Due to the complexity and time required to register a new CAGE Code, many small businesses are resorting to online paid registration services. Many business owners find themselves paying anywhere from $600 to $1,500 - often times not realizing does not cost anything to use. Some service providers offer a legitimate, fairly priced, needed service to individuals and businesses who simply cannot navigate the ever more complicated process. On the other hand, many services seek to appear as 'Official' CAGE Code registrars often bilking unsuspecting clients with thousands of dollars in fees by promising bid services.[citation needed]

See also[edit]

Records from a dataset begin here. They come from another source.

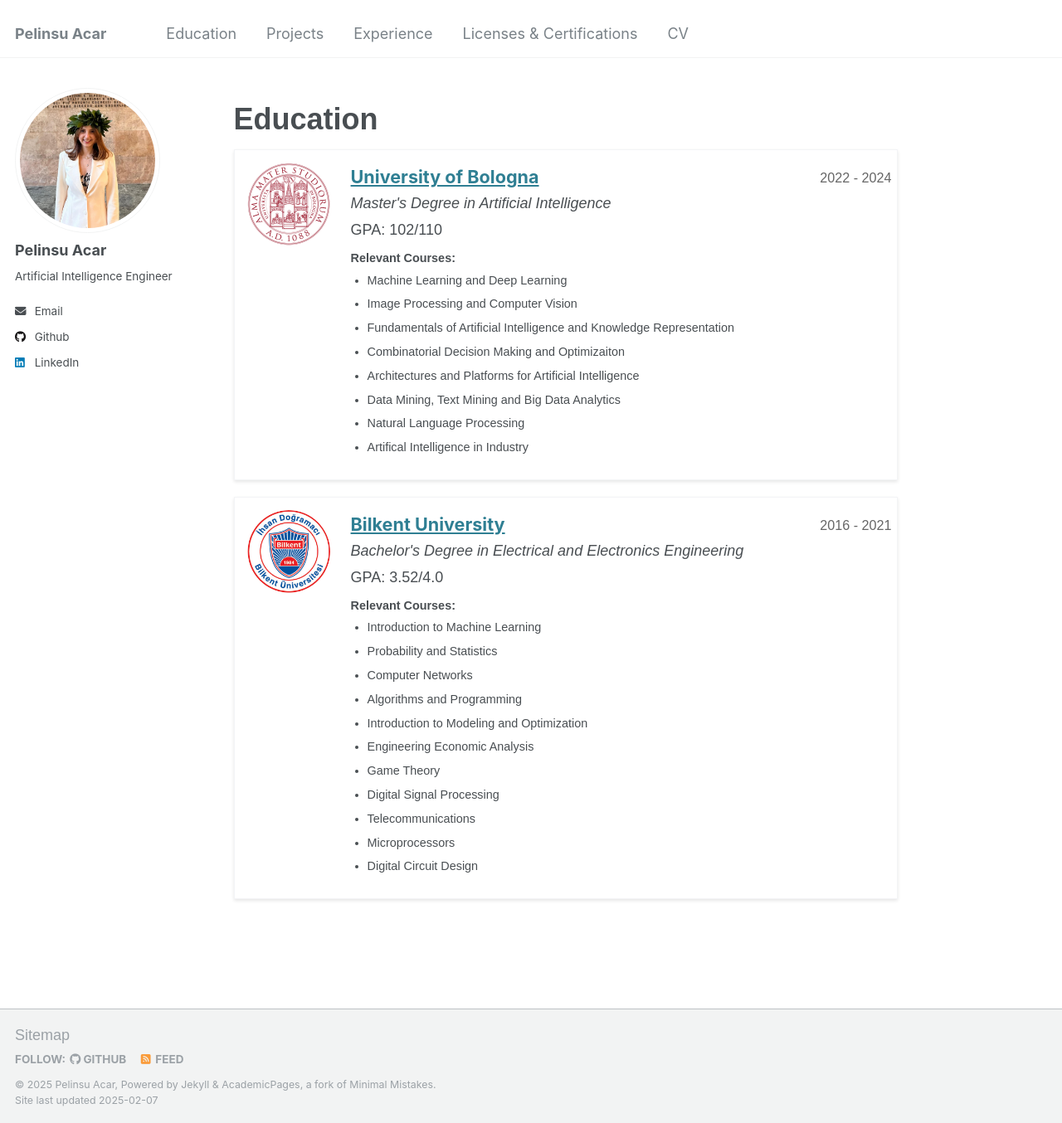
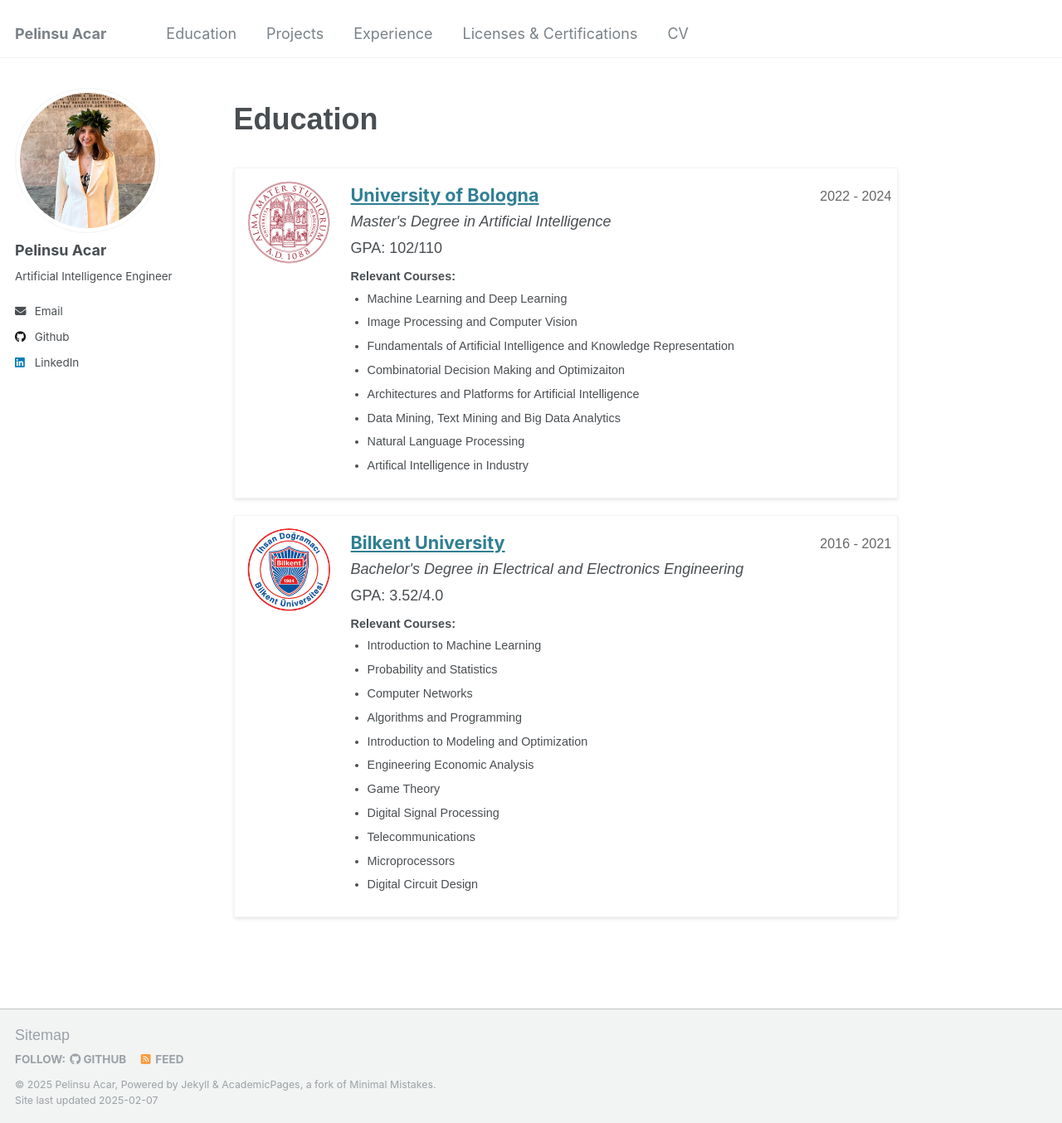
Before and after one commit to pelinsuacar/pelinsuacar.github.io, a Jekyll site: the page built from _pages/education.md, in a window 1280 px wide and 1354 px high. Shown: the whole window at 83% size. Built offline with Jekyll 4.4.1, drawn with Linux system fonts in a browser that asks for light colours.

Commit message:
Update education.html

```diff
--- a/_layouts/education.html
+++ b/_layouts/education.html
@@ -44,7 +44,7 @@ layout: default
     font-weight: bold;
     color: dark grey;
     font-size: 2em; /* Adjust font size as needed */
-    margin: 70 0 60px; /* Add sufficient margin above and below */
+    margin: 70 0 40px; /* Add sufficient margin above and below */
     padding-top: 20px; /* Add padding in case of header overlap */
     }
 
@@ -52,6 +52,7 @@ layout: default
     position: relative;
     max-width: 800px;
     width: 100%;
+    margin-top: 40px;
     }
 
 
```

  1. ^ a b c d "CCR Moving to SAM". U.S. Department of Health and Human Services, Health Resources and Services Administration. Retrieved 27 June 2013.
  2. ^ a b c d e Taft Stettinius & Hollister LLP, Barbara A. Duncombe, and Casie E. Hollis (July 18, 2012). "Goodbye ORCA. Goodbye CCR. Hello SAM". Lexology. Association of Corporate Counsel.{{cite news}}: CS1 maint: multiple names: authors list (link)
  3. ^ "ECMRA Overview". Enterprise Contractor Manpower Reporting Application. U.S. Department of Defence. Retrieved 30 October 2019.
  4. ^ Memorandum on the Enterprise-wide Contractor Manpower Reporting Application issued by the Office of the Secretary of Defence on 28 November 2012.
  5. ^ "About SAM: What is SAM?". SAM (System for Acquisition Management). Retrieved 27 June 2013.
  6. ^ " Transition to". Retrieved 2022-11-30.
  7. ^ "Commercial and Government Entity Program". Retrieved 2022-11-30.

Further reading[edit]

External links[edit]